Some seedlings will grow on rapidly so be prepared to prick them out into clean 3” pots filled with potting compost – not seed compost. Keep them moist but not soaking.
If you are planting summer cabbage seeds I think it is best to use growing cells. They are easy to pot on for planting out once the danger of frost is over. To ensure a good continuity for the kitchen, plant them out at three weekly intervals.
Other vegetables to plant in the greenhouse in March include Brussel sprouts, cabbages, cauliflower, purple sprouting broccoli, leek, lettuce, runner, French and broad beans, sweet corn, chard, perpetual spinach, aubergine, celery, carrots and some herbs.
If you have not already done so, now is the month to plant first early potatoes in grow bags that stay in the greenhouse. Put three or four inches of general growing compost in the bottom and space out the potatoes that have already been chitted. Gently push them down into the soil, cover them with another three inches of compost and water. Make sure they are in a leak-free and frost-proof area. As the leaves emerge cover and continue until they reach the very top. Keep moist but not waterlogged.

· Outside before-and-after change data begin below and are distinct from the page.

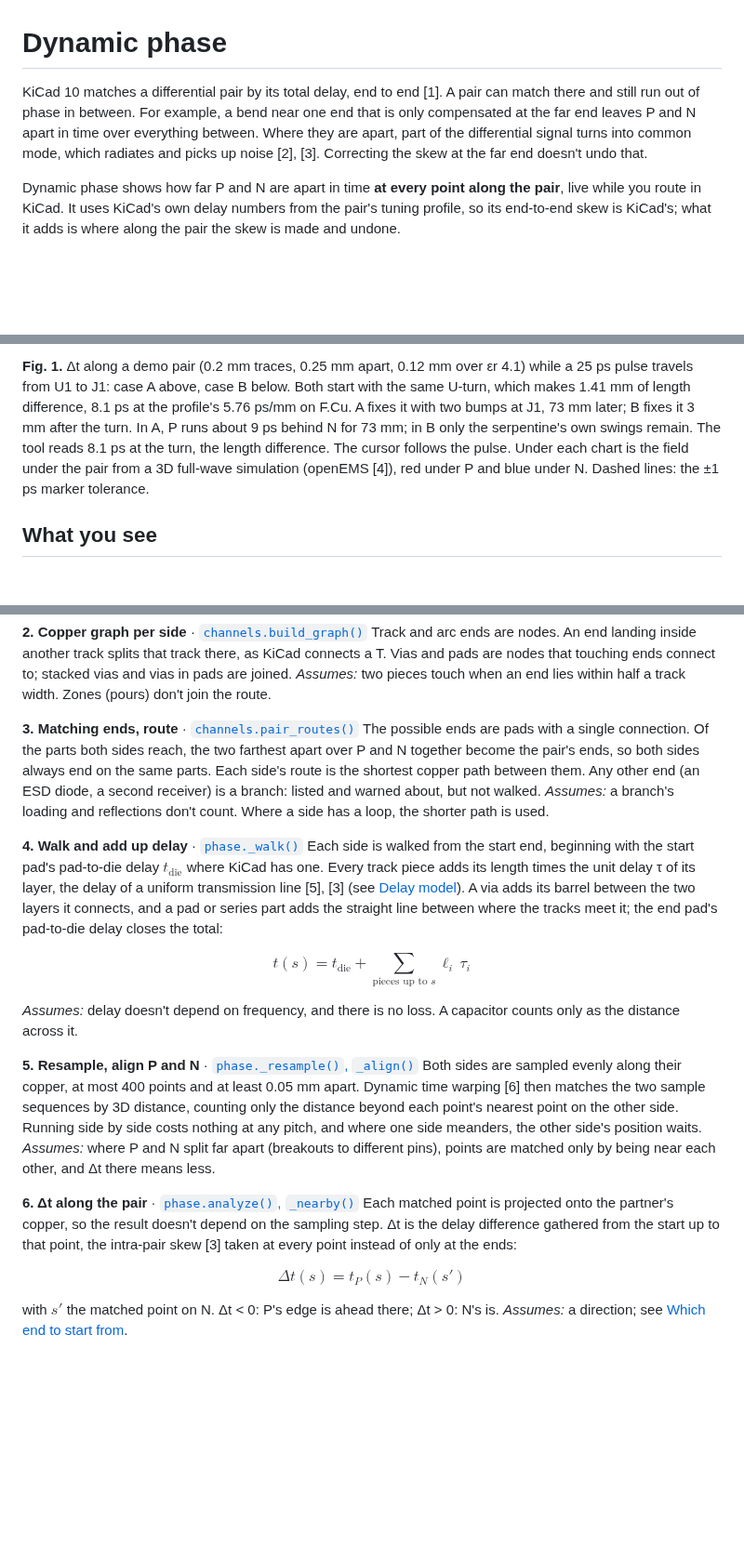
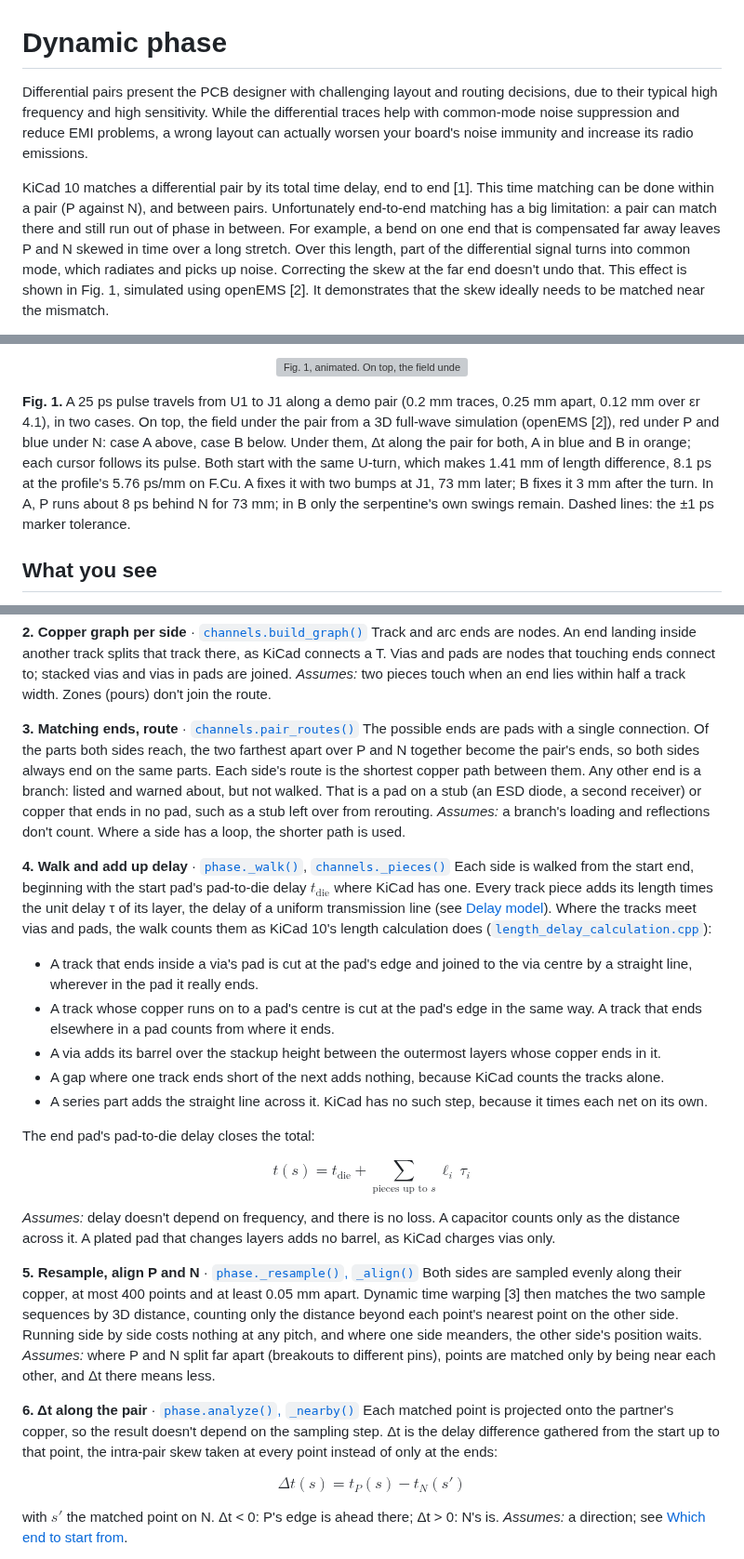
Before and after one commit to nvrooijen/KiLeidoscope, a Markdown page: docs/dynamic-phase.md, 3 parts joined by grey strips. Shown at 93% size. Drawn GitHub-style; blank space fills up the shorter version; grey boxes are pictures that could not be loaded.

```diff
--- a/docs/dynamic-phase.md
+++ b/docs/dynamic-phase.md
@@ -1,6 +1,6 @@
 # Dynamic phase
 
-KiCad 10 matches a differential pair by its total delay, end to end [1]. A pair can match there and still run out of phase in between. For example, a bend near one end that is only compensated at the far end leaves P and N apart in time over everything between. Where they are apart, part of the differential signal turns into common mode, which radiates and picks up noise [2], [3]. Correcting the skew at the far end doesn't undo that.
+Differential pairs present the PCB designer with challenging layout and routing decisions, due to their typical high frequency and high sensitivity. While the differential traces help with common-mode noise suppression and reduce EMI problems, a wrong layout can actually worsen your board's noise immunity and increase its radio emissions.
 
-Dynamic phase shows how far P and N are apart in time **at every point along the pair**, live while you route in KiCad. It uses KiCad's own delay numbers from the pair's tuning profile, so its end-to-end skew is KiCad's; what it adds is where along the pair the skew is made and undone.
+KiCad 10 matches a differential pair by its total time delay, end to end [1]. This time matching can be done within a pair (P against N), and between pairs. Unfortunately end-to-end matching has a big limitation: a pair can match there and still run out of phase in between. For example, a bend on one end that is compensated far away leaves P and N skewed in time over a long stretch. Over this length, part of the differential signal turns into common mode, which radiates and picks up noise. Correcting the skew at the far end doesn't undo that. This effect is shown in Fig. 1, simulated using openEMS [2]. It demonstrates that the skew ideally needs to be matched near the mismatch.
 
@@ -9,5 +8,12 @@ Dynamic phase shows how far P and N are apart in time **at every point along the
 
-**Fig. 1.** Δt along a demo pair (0.2 mm traces, 0.25 mm apart, 0.12 mm over εr 4.1) while a 25 ps pulse travels from U1 to J1: case A above, case B below. Both start with the same U-turn, which makes 1.41 mm of length difference, 8.1 ps at the profile's 5.76 ps/mm on F.Cu. A fixes it with two bumps at J1, 73 mm later; B fixes it 3 mm after the turn. In A, P runs about 9 ps behind N for 73 mm; in B only the serpentine's own swings remain. The tool reads 8.1 ps at the turn, the length difference. The cursor follows the pulse. Under each chart is the field under the pair from a 3D full-wave simulation (openEMS [4]), red under P and blue under N. Dashed lines: the ±1 ps marker tolerance.
+<p align="center">
+  <picture>
+    <source media="(prefers-color-scheme: dark)" srcset="../assets/dynamic-phase-cases-dark.gif">
+    <img src="../assets/dynamic-phase-cases-light.gif" width="760" alt="Fig. 1, animated. On top, the field under the pair for case A and below it case B, as a pulse travels from U1 to J1, red under P and blue under N. Under them, one chart of delta t along the pair for both cases. A, in blue, rises to about 8 ps at the U-turn and stays there for 73 mm, apart from the serpentine's swings, until two bumps at J1 bring it back to zero. B, in orange, rises to about 8 ps at the U-turn and drops back to zero 3 mm later at two bumps, then only swings with the serpentine. A cursor on each line follows its pulse.">
+  </picture>
+</p>
+
+**Fig. 1.** A 25 ps pulse travels from U1 to J1 along a demo pair (0.2 mm traces, 0.25 mm apart, 0.12 mm over εr 4.1), in two cases. On top, the field under the pair from a 3D full-wave simulation (openEMS [2]), red under P and blue under N: case A above, case B below. Under them, Δt along the pair for both, A in blue and B in orange; each cursor follows its pulse. Both start with the same U-turn, which makes 1.41 mm of length difference, 8.1 ps at the profile's 5.76 ps/mm on F.Cu. A fixes it with two bumps at J1, 73 mm later; B fixes it 3 mm after the turn. In A, P runs about 8 ps behind N for 73 mm; in B only the serpentine's own swings remain. Dashed lines: the ±1 ps marker tolerance.
 
 ## What you see
 
@@ -61,22 +67,30 @@ Track and arc ends are nodes. An end landing inside another track splits that tr
 *Assumes:* two pieces touch when an end lies within half a track width. Zones (pours) don't join the route.
 
 **3. Matching ends, route** · [`channels.pair_routes()`](../kileido_bridge/channels.py)
-The possible ends are pads with a single connection. Of the parts both sides reach, the two farthest apart over P and N together become the pair's ends, so both sides always end on the same parts. Each side's route is the shortest copper path between them. Any other end (an ESD diode, a second receiver) is a branch: listed and warned about, but not walked.
+The possible ends are pads with a single connection. Of the parts both sides reach, the two farthest apart over P and N together become the pair's ends, so both sides always end on the same parts. Each side's route is the shortest copper path between them. Any other end is a branch: listed and warned about, but not walked. That is a pad on a stub (an ESD diode, a second receiver) or copper that ends in no pad, such as a stub left over from rerouting.
 *Assumes:* a branch's loading and reflections don't count. Where a side has a loop, the shorter path is used.
 
-**4. Walk and add up delay** · [`phase._walk()`](../kileido_bridge/phase.py)
-Each side is walked from the start end, beginning with the start pad's pad-to-die delay $t_\text{die}$ where KiCad has one. Every track piece adds its length times the unit delay τ of its layer, the delay of a uniform transmission line [5], [3] (see [Delay model](#delay-model)). A via adds its barrel between the two layers it connects, and a pad or series part adds the straight line between where the tracks meet it; the end pad's pad-to-die delay closes the total:
+**4. Walk and add up delay** · [`phase._walk()`](../kileido_bridge/phase.py), [`channels._pieces()`](../kileido_bridge/channels.py)
+Each side is walked from the start end, beginning with the start pad's pad-to-die delay $t_\text{die}$ where KiCad has one. Every track piece adds its length times the unit delay τ of its layer, the delay of a uniform transmission line (see [Delay model](#delay-model)). Where the tracks meet vias and pads, the walk counts them as KiCad 10's length calculation does ([`length_delay_calculation.cpp`](https://gitlab.com/kicad/code/kicad/-/blob/10.0/pcbnew/length_delay_calculation/length_delay_calculation.cpp)):
+
+- A track that ends inside a via's pad is cut at the pad's edge and joined to the via centre by a straight line, wherever in the pad it really ends.
+- A track whose copper runs on to a pad's centre is cut at the pad's edge in the same way. A track that ends elsewhere in a pad counts from where it ends.
+- A via adds its barrel over the stackup height between the outermost layers whose copper ends in it.
+- A gap where one track ends short of the next adds nothing, because KiCad counts the tracks alone.
+- A series part adds the straight line across it. KiCad has no such step, because it times each net on its own.
+
+The end pad's pad-to-die delay closes the total:
 
 $$t(s) = t_\text{die} + \sum_{\text{pieces up to } s} \ell_i \, \tau_i \tag{1}$$
 
-*Assumes:* delay doesn't depend on frequency, and there is no loss. A capacitor counts only as the distance across it.
+*Assumes:* delay doesn't depend on frequency, and there is no loss. A capacitor counts only as the distance across it. A plated pad that changes layers adds no barrel, as KiCad charges vias only.
 
 **5. Resample, align P and N** · [`phase._resample()`, `_align()`](../kileido_bridge/phase.py)
-Both sides are sampled evenly along their copper, at most 400 points and at least 0.05 mm apart. Dynamic time warping [6] then matches the two sample sequences by 3D distance, counting only the distance beyond each point's nearest point on the other side. Running side by side costs nothing at any pitch, and where one side meanders, the other side's position waits.
+Both sides are sampled evenly along their copper, at most 400 points and at least 0.05 mm apart. Dynamic time warping [3] then matches the two sample sequences by 3D distance, counting only the distance beyond each point's nearest point on the other side. Running side by side costs nothing at any pitch, and where one side meanders, the other side's position waits.
 *Assumes:* where P and N split far apart (breakouts to different pins), points are matched only by being near each other, and Δt there means less.
 
 **6. Δt along the pair** · [`phase.analyze()`, `_nearby()`](../kileido_bridge/phase.py)
-Each matched point is projected onto the partner's copper, so the result doesn't depend on the sampling step. Δt is the delay difference gathered from the start up to that point, the intra-pair skew [3] taken at every point instead of only at the ends:
+Each matched point is projected onto the partner's copper, so the result doesn't depend on the sampling step. Δt is the delay difference gathered from the start up to that point, the intra-pair skew taken at every point instead of only at the ends:
 
 $$\Delta t(s) = t_P(s) - t_N(s') \tag{2}$$
 
```
Also changed, not shown: other parts of docs/dynamic-phase.md (+22 -16 lines), assets/dynamic-phase-cases-dark.gif (added), 1 other file.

A frequent complaint about potatoes is their lack of taste. A good friend of mine was advised by the late Peter Seabrook to plant Jazzy seed potatoes. They don’t grow very big but, apparently, have a lovely taste. I shall give them a try this season.